Mashfiqus Salehin, professor at the Institute of Water and Flood Management in the Bangladesh University of Engineering and Technology, says that it is in the nature of such large braided rivers as the Brahmaputra and the Jamuna to erode banks and at the same time to deposit silt on the riverbed, so that new riverine islands are formed. Since pre-history, that has been a characteristic of the Ganga-Brahmaputra-Meghna delta that encompasses India and Bangladesh. The rich silt carried down from the Himalayas has created and recreated one of the most fertile deltas in the world.
But these transboundary rivers are changing. There is more erosion and less island-building in recent years, and this trend is accelerating.
Scientists advance two hypotheses to explain this.
One, water flows in these rivers that come down from the Himalayas have been increasing due to higher rate of glacier melt in the mountain range and the Tibetan Plateau, due to global warming.
Two, there are hydropower projects under construction in both Brahmaputra and Teesta river basins. During construction, the water is channelled through another part of the river, but a lot of the silt gets held back because it cannot use a channel that is narrower than usual. As a result of the decreased silt flow, island building downstream is reducing, while the erosion continues at the same or even a slightly accelerated rate.
The first hypothesis is largely accepted by hydrologists in India and Bangladesh, who say that over the last two decades, they have been measuring higher water flows between March and May. Scientists at the Institute of Tibetan Plateau Research – a Chinese government organisation – have said that the plateau has been warming at a rate three times higher than the global average. The result is a faster melt rate of glaciers, and consequently more water in the river, so there is more erosion downstream.
Asked about the second hypothesis of silt flow being reduced due to hydropower projects upstream, scientists say they do not have enough data to prove or disprove it. Residents of Bahuka are however convinced that riverine islands (known locally as char) are not being built as often as before.
Atiq Rahman, executive director of the Bangladesh Centre for Advanced Studies (BCAS), says that as more and more people are displaced by erosion and other effects of climate change, the only solution is to teach people how to live with floods and similar calamities.
At a media workshop and field trip organised this month by the third pole and BCAS, Rahman said, “Climate change will hit the poor earliest and hardest, because they have the least capacity to withstand shocks.” He described the various ways in which BCAS was helping people adapt to climate change – building various structures including a homestead garden on a raised plinth, rain water harvesting, building floating gardens on a water hyacinth base, even building floating houses using bamboo and tin fences to protect from erosion and so on.

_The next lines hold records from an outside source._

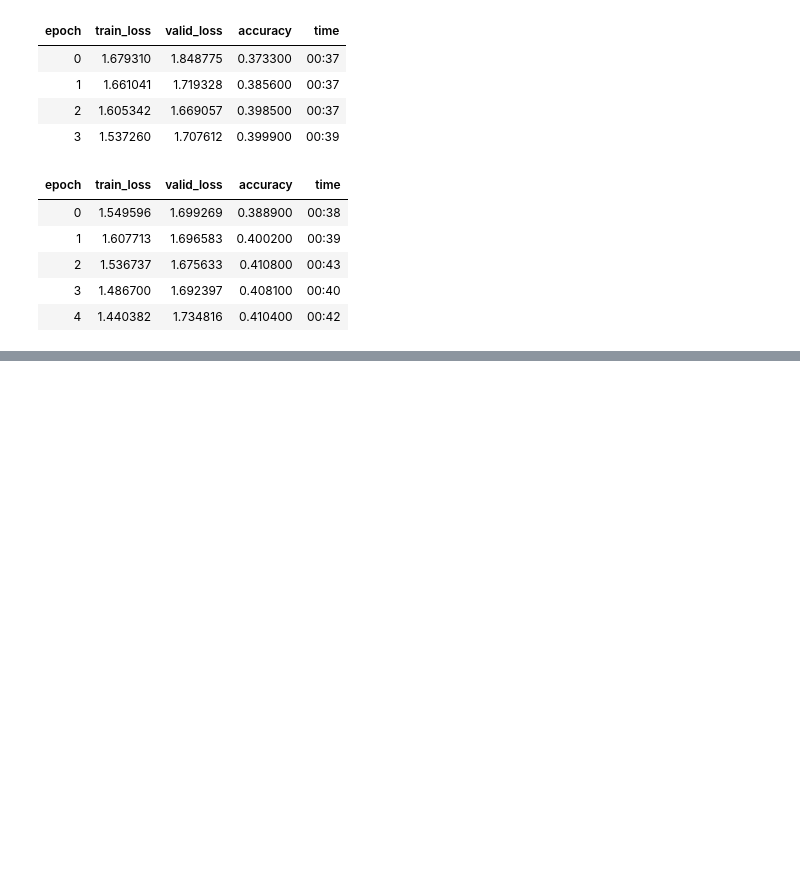
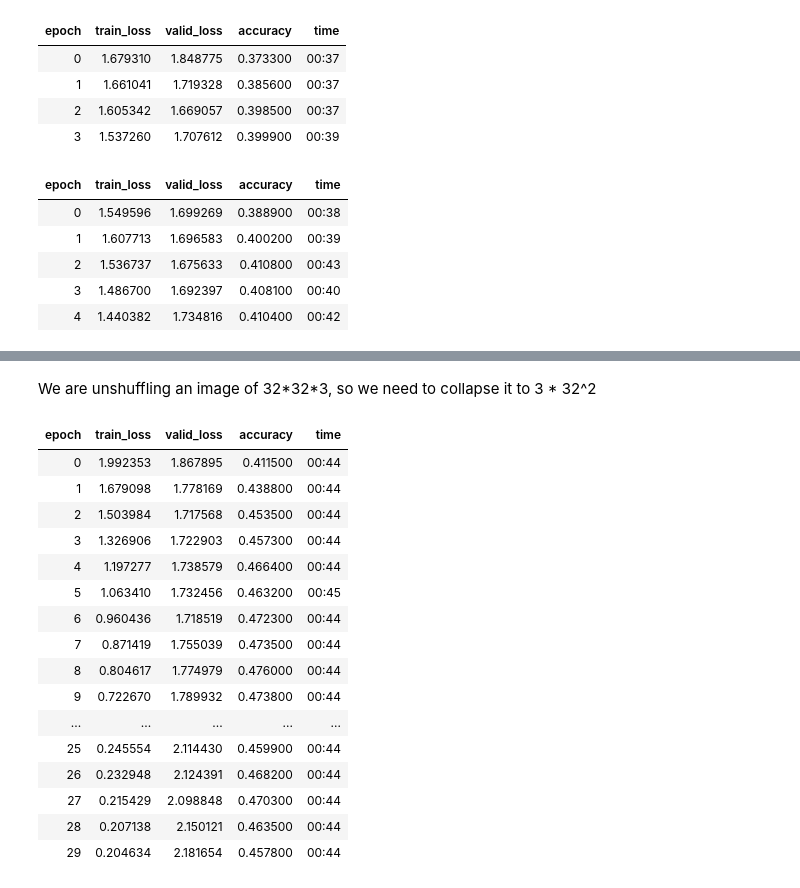
Before and after one commit to ngundotra/topology-research, a Jupyter notebook: GlobalShuffle-CIFAR10.ipynb, the cells around one changed output, grey strips where cells are left out. Cells and saved outputs as stored; diff of their text form; code cells hidden in the pictures; blank space fills up the shorter version.

Commit message:
save before tweaking GlobalShuffle

```diff
--- a/GlobalShuffle-CIFAR10.ipynb
+++ b/GlobalShuffle-CIFAR10.ipynb
@@ -409,0 +447,4 @@ resLearner.fit(30)
+# %% [markdown]
+We are unshuffling an image of 32\*32\*3, so we need to collapse it to 3 * 32^2
+# %%
+shuffledDataBunch = get_data(32, 256, with_shuffle=True)
@@ -409,0 +455,22 @@ resLearner.fit(30)
+# %%
+experiment0_learner = Learner(shuffledDataBunch, experiment0_arch, metrics=[accuracy])
+# %%
+experiment0_learner.fit(30)
+# %% [output]
+| epoch | train_loss | valid_loss | accuracy | time |
+| 0 | 1.992353 | 1.867895 | 0.411500 | 00:44 |
+| 1 | 1.679098 | 1.778169 | 0.438800 | 00:44 |
+| 2 | 1.503984 | 1.717568 | 0.453500 | 00:44 |
+| 3 | 1.326906 | 1.722903 | 0.457300 | 00:44 |
+| 4 | 1.197277 | 1.738579 | 0.466400 | 00:44 |
+| 5 | 1.063410 | 1.732456 | 0.463200 | 00:45 |
+| 6 | 0.960436 | 1.718519 | 0.472300 | 00:44 |
+| 7 | 0.871419 | 1.755039 | 0.473500 | 00:44 |
+| 8 | 0.804617 | 1.774979 | 0.476000 | 00:44 |
+| 9 | 0.722670 | 1.789932 | 0.473800 | 00:44 |
+| ... | ... | ... | ... | ... |
+| 25 | 0.245554 | 2.114430 | 0.459900 | 00:44 |
+| 26 | 0.232948 | 2.124391 | 0.468200 | 00:44 |
+| 27 | 0.215429 | 2.098848 | 0.470300 | 00:44 |
+| 28 | 0.207138 | 2.150121 | 0.463500 | 00:44 |
+| 29 | 0.204634 | 2.181654 | 0.457800 | 00:44 |
```
Also changed, not shown: parts of 14 cells of this notebook, 2 other files.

Ayesha is a 15-year-old resident of Bahuka who has no option but to adapt – she has already been displaced three times as the Jamuna undermined her family home. Every time, she has missed months of schooling. As she prepares for her board examinations next March, she is hoping her school will still be in the same place till then.
Photos by Joydeep Gupta.